What more could a candidate ask? Besides, Drum is part of a well-known local country family with a strong rural network.

He’s a tough opponent assisted by having no Liberal challenger to share the strong Coalition vote prevalent in our electorate.

Not that all Libs will support the ‘‘bush socialists’’, as we’ve seen in the past.

Thought I’d share a photo with you — still currently featuring at Deakin Reserve.

Bit out of date, you’ve noticed? Yes, it’s three years behind the times, since Drum occupied the plush red couch-like seating at Spring St.

Ditto since his electorate headquarters were in Bendigo. Time for new signage, methinks.

Likewise, the Deakin sponsorship billboard promotion for Luke O’Sullivan (Nationals) and Daniel Young (Shooters, Fishers and Farmers) — both of whom missed out six months ago at the last Victorian election — needs to be removed, unless they’re thinking of making ‘‘Nellie Melba’’ comebacks in 2022.

●How do you exercise your vote? Do you take the ‘‘How To Vote’’ (HTV) card of your pre-determined chosen candidate and dutifully copy its numbers carefully on to your lower house green ballot paper, or do you politely accept the HTVs on the way in and then disregard them, doing it all your own way?

Quite happy to admit that I fall into the latter grouping — can’t recall ever following a printed HTV, even after — on a couple of occasions — having been involved in helping to frame the candidate’s ticket.

My method, and I know others do it the same way, is to head up the ballot paper with my first two or three most favoured — then heading for the least favoured few, complementing the remainder in merit between my favourites and my dislikes.

Before folding up the paper ready for the box I check a number is in each box, with no omissions, repeated numbers or missed numbers.

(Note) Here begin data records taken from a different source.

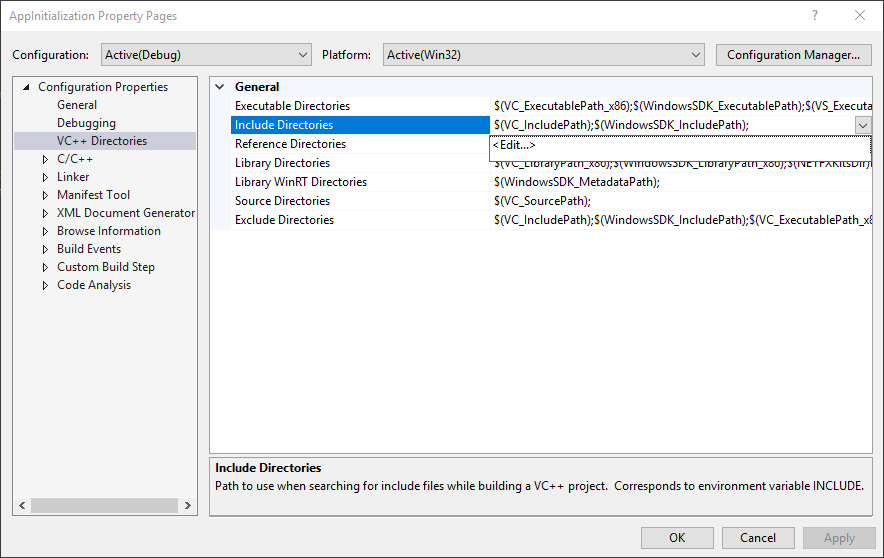
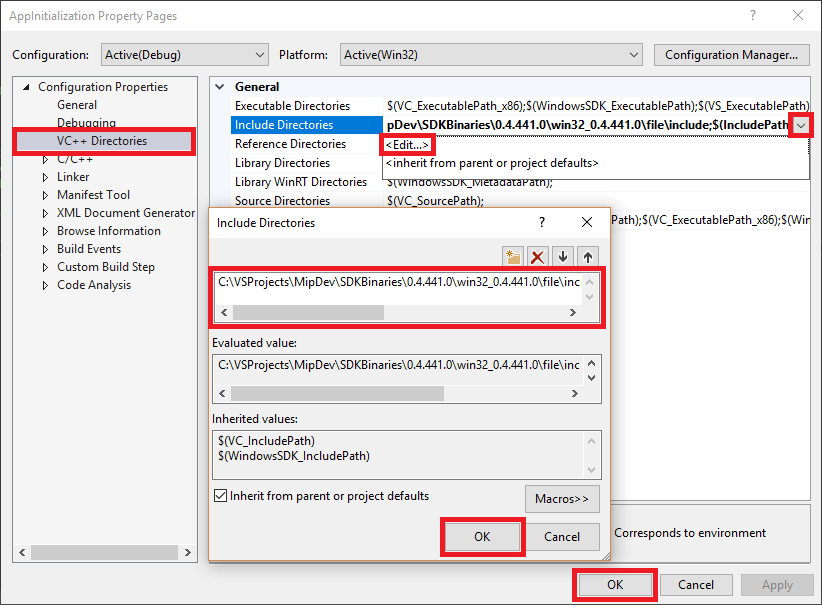
init quickstart

Changed region(s): [[0.0, 0.0, 1.0, 1.0]]

diff --git a/mip/develop/quick-app-initialization-cpp.md b/mip/develop/quick-app-initialization-cpp.md
@@ -45,12 +45,13 @@ Here we create the initial Visual Studio solution, upon which the following Quic
 2. Configure the include and library directory paths in your project settings. These directories were established as part of the [MIP SDK setup and configuration](setup-configure-mip.md#configure-your-client-workstation) prerequisite:
    - In the **Solution Explorer**, right click on the project node, and select **Properties**.
    - On the **Property Pages** dialog, under **Configuration Properties**, select the **VC++ Directories** node.
-   - Select the **Include Directories** row, click the drop-down on the right side then **<Edit...>**, enter the path(s) to the SDK include subdirectories in the top field, and click **OK**. Specify the `\include` subdirectories (but no deeper), within the directory where you installed the SDK.
-   - Repeat the previous step for the **Library Directories** row, entering the path(s) to the SDK library subdirectories. Be sure to select the paths that match the current build configuration for your solution (debug/release target, and platform). Specify the `\bins\<target>\<platform>` subdirectories, within the directory where you installed the SDK.
+   - Select the **Include Directories** row then click the drop-down on the right side, then **<Edit...>**, and enter the path(s) to the SDK include subdirectories in the top field. Click **OK**. Be sure to specify the `\include` subdirectories (but no deeper), within the directory where you installed the SDK.
+   - Repeat the previous step for the **Library Directories** row, entering the path(s) to the SDK library subdirectories. Be sure to select the paths that match the current build configuration for your solution (debug/release target, and platform). Be sure to specify the `\bins\<target>\<platform>` subdirectories, within the directory where you installed the SDK.
+   - Click **OK** on the **Property Pages** dialog when finished.
 
    [![Visual Studio solution creation](media/quick-app-initialization-cpp/set-include-lib-path-properties.png)](media/quick-app-initialization-cpp/set-include-lib-path-properties.png#lightbox)
 
-3. Add the SDK binaries path to the PATH environment variable:
+3. Add the SDK binaries path to the PATH environment variable, to allow the SDK .DLL files to be found at runtime:
    - Click the Windows icon in the lower left.
    - Type "Path" and press the "Enter" key.
    - On the **System Properties** dialog, click **Environment Variables**.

Job done.

On the large white Senate ballot paper you may choose to vote above the line, numbering a minimum of at least six boxes, or below the line, numbering a minimum of 12 boxes.

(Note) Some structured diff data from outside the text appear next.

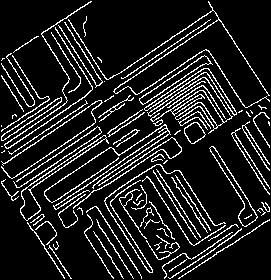
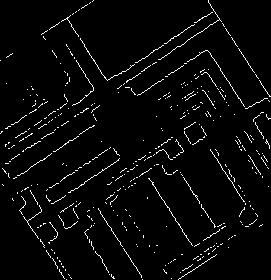
201510312302

diff --git a/EdgeDetectLine/EdgeDetectLine.m b/EdgeDetectLine/EdgeDetectLine.m
@@ -1,22 +1,21 @@
 
 function EdgeDetectLine
-clc
-close
 I = imread('circuit.png');
 I = rgb2gray(I);
 I = im2double(I);
-I_edge = edge(I, 'canny');
-%I_edge = im2double(I_edge);
-imwrite(I_edge, 'edgeout.jpg');
+%imwrite(I, 'circuitgray.jpg');
+I_edge = edge(I);
+k=5;
+%imwrite(I_edge, 'edgeout.jpg');
 [H, theta, rho] = hough(I_edge);
-peaks = houghpeaks(H,5);
-I_edge = im2double(I_edge);
-lines = houghlines(I_edge, theta, rho, peaks, 'FillGap', 5);
+%nhoodsize = uint8(0.1*size(H)/50);
+peaks = houghpeaks(H, k);
+lines = houghlines(I_edge, theta, rho, peaks, 'FillGap', 100);
 figure
 imshow(I_edge)
 hold on    
 for k=1:length(lines)    
     xy=[lines(k).point1;lines(k).point2];    
-    plot(xy(:,1),xy(:,2),'LineWidth',4,'Color','red');    
+    plot(xy(:,1),xy(:,2),'LineWidth',1,'Color','red');    
 end  
 end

You know the right to vote is fundamentally a privilege — something we shouldn’t consider to be an annoying pain. What really is an annoying pain is the all-too-common punter who categorises all politicians as lazy, selfish, overpaid egotists who do nothing but feather their own nests.

My experience is the complete opposite — whatever political allegiance the vast majority of parliamentarians are hard-working, altruistic and committed. We collectively put them there — we wear the responsibility.

Saturday, election-count night, is always exciting, with the commentary from the ABC’s inimitable Antony Green — whether you win, lose or draw. Good luck.

●What do you think of politicians sporting lapel badge national flag replicas, in the style of Donald Trump and Scott Morrison?

What’s it all about? Is it in case they get lost — like a sort of ‘‘return to sender’’? (Did you mutter, ‘‘Hope not?’’) Or is it more likely that it might be a practice designed to appeal to the avid patriots in our political constituency?

In truth, perhaps it’s perfectly an example of Kin Hubbard’s ‘‘The less a statesman amounts to, the more he loves the flag’’?

Suffice to say no vexillologist (flag expert) would endorse the practice.

Fortunately we’re unlikely to have state flag lapel badges — too much similarity among state flags.

Our state maps, except Tassie, don’t lend themselves to lapel badges either.

One premier, Jeffrey Kennett, did give it a shot.

Remember those little ‘‘gold’’ (tin) Victoria badges, he introduced — obsequiously worn by Coalition pollies and party-hack ladder-climbers?

None sighted these days, for which we must give thanks.

Australian flag protocols are the province of the Office of Prime Minister.

Can’t say badges get any sort of mention in their booklet.

Shepparton’s John Gray has vast experience in local government, urban water reform and natural resource management.